I can't believe that the Government would entertain the idea of the dumping of nuclear waste here or anywhere in Australia!! They don't even consider building a nuclear power plant. Then they want dump highly hazardous waste for profit. Let these big corporations whom have profited from the use come up with a better way of disposing it... Nothing good comes from dumping waste such as this in our CLEAN ground..
We're meant to be getting greener aren't we!!
Get to know nuclear REALLY! When really all your saying is lets profit from burying everyone else's waste here. Do we throw our TRASH away in other countries? And would they say ok if we asked? I don't won't my kids and their futures having to worry about such a problem that shouldn't be considered! Tell them to use all those potential billions to dispose of it better !!

tom mccarthur

29 Aug 2016

All the Govt info on earnings is really sketchy. The wording is such as There could be potential earnings of 445 billion over 70 years which amounts to a little over 6 billion a year. Those two words "could" and "potential" are disclaimers really so there is no guarantee. Just how big a number would 6 billion be in 30 to 50 years ,a pittance I would say. 600 full time jobs? Doing What? Wages would have to be in the vicinity of 40 million a year. The Govt has not put any info out about what the plans are if there is spillage or an accident. If there is supposed to be open debate then it is the Govt duty of care to inform us of plans if things go pear shaped. I would have to come to the conclusion that if there is no info out there for what to do in the not so unlikely chance of spillage then the Govt has no plan or they don't want us to think about it.

Mark Lambert

27 Aug 2016

Yes...if it is "so safe" then why is the world prepared to spend a fortune on burying it somewhere other than their own backyards. Disgraceful that our greedy government would even contemplate such a potentially devastating thing as this just for money(greed). The economic state of our country is in no way, shape or form, so dire that it needs to resort to these low levels just for money. There is no moral reason for them to be doing this. Shame on our government!!!

Manuv Suri

21 Aug 2016

This is a short sighted attempt by government to earn easy cash as they have missed out on royalties from mining like some of the other states. Any minor incident will have a devastating long term impact well beyond the short electrol cycles and we will will have to pay pretty much forever.

Christopher Huckel

18 Aug 2016

Scroll down and read Ben Duffield's honest appraisal of the government. After reading his post I would suggest contacting your local member of government about stopping this insane proposal it will have more of an impact than this forum.

Steven McColl

17 Aug 2016

SYSTEM ACCIDENT
Source: Wikipedia, 'Probability and Risk', AS4360.

A system accident is an "unanticipated interaction of multiple failures" in a complex system.
The complexity can either be technological or organizational (or both).

A system accident can be very easy to see in hindsight, but difficult to see in foresight.
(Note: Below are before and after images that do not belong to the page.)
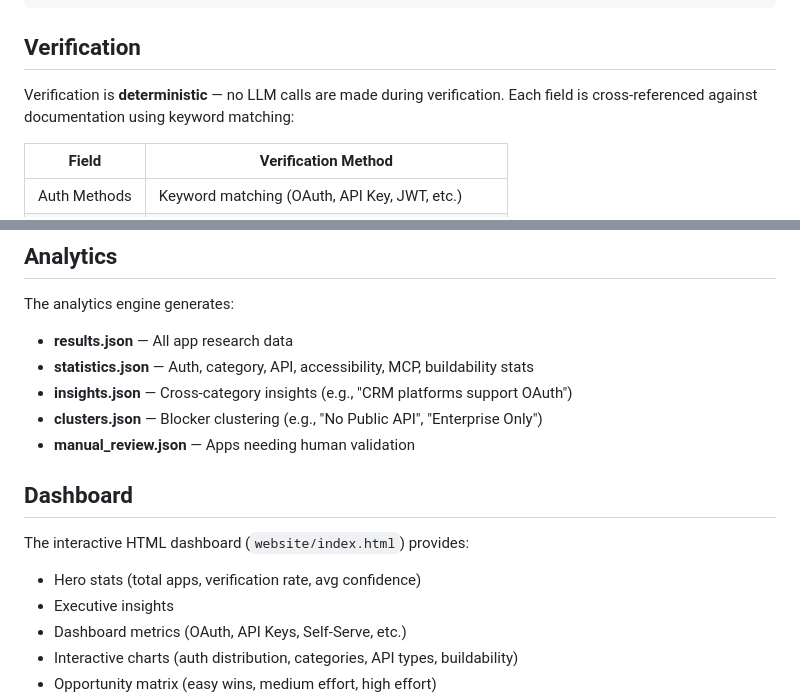
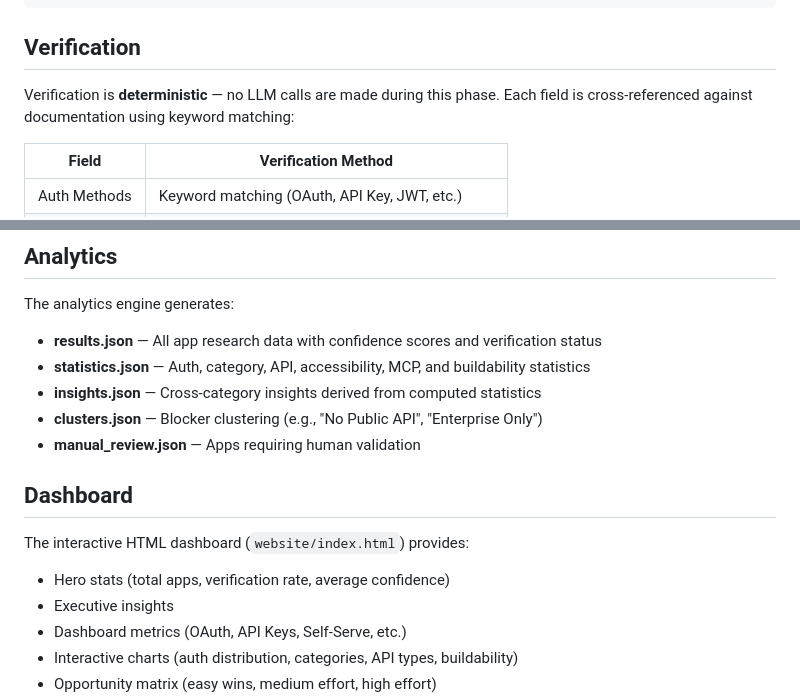
Before and after one commit to MeghanaKotambari/composio-ai-research-agent, a Markdown page: README.md, 2 parts joined by grey strips. Drawn GitHub-style.

```diff
--- a/README.md
+++ b/README.md
@@ -86,7 +86,7 @@ Dashboard (interactive HTML with Chart.js)
 
 ## Verification
 
-Verification is **deterministic** — no LLM calls are made during verification. Each field is cross-referenced against documentation using keyword matching:
+Verification is **deterministic** — no LLM calls are made during this phase. Each field is cross-referenced against documentation using keyword matching:
 
 | Field | Verification Method |
 |-------|-------------------|
@@ -102,17 +102,17 @@ Apps with low verification scores (< 40) are flagged for **manual review**.
 
 The analytics engine generates:
 
-- **results.json** — All app research data
-- **statistics.json** — Auth, category, API, accessibility, MCP, buildability stats
-- **insights.json** — Cross-category insights (e.g., "CRM platforms support OAuth")
+- **results.json** — All app research data with confidence scores and verification status
+- **statistics.json** — Auth, category, API, accessibility, MCP, and buildability statistics
+- **insights.json** — Cross-category insights derived from computed statistics
 - **clusters.json** — Blocker clustering (e.g., "No Public API", "Enterprise Only")
-- **manual_review.json** — Apps needing human validation
+- **manual_review.json** — Apps requiring human validation
 
 ## Dashboard
 
 The interactive HTML dashboard (`website/index.html`) provides:
 
-- Hero stats (total apps, verification rate, avg confidence)
+- Hero stats (total apps, verification rate, average confidence)
 - Executive insights
 - Dashboard metrics (OAuth, API Keys, Self-Serve, etc.)
 - Interactive charts (auth distribution, categories, API types, buildability)
```
Also changed, not shown: other parts of README.md (+30 -18 lines).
Because ahead of time, there may be to many possible action pathways to seriously consider them all.

[These accidents often resemble devices in the way that small errors of judgment, flaws in technology, and insignificant damages combine to form an emergent disaster].

System accidents were described in 1984 by Charles Perrow.
Charles Perrow is an emeritus professor of sociology at Yale University. Charles is the author of several books.

Charles Perrow's major theme is the impact of large organizations upon society, who termed them as 'normal accidents', as having two main characteristics;

(1) Interactive complexity,
(2) Tight coupling (cascading failures).

The system accident approach with human reliability and the ‘Swiss cheese model’ is now widely accepted in aviation safety and healthcare.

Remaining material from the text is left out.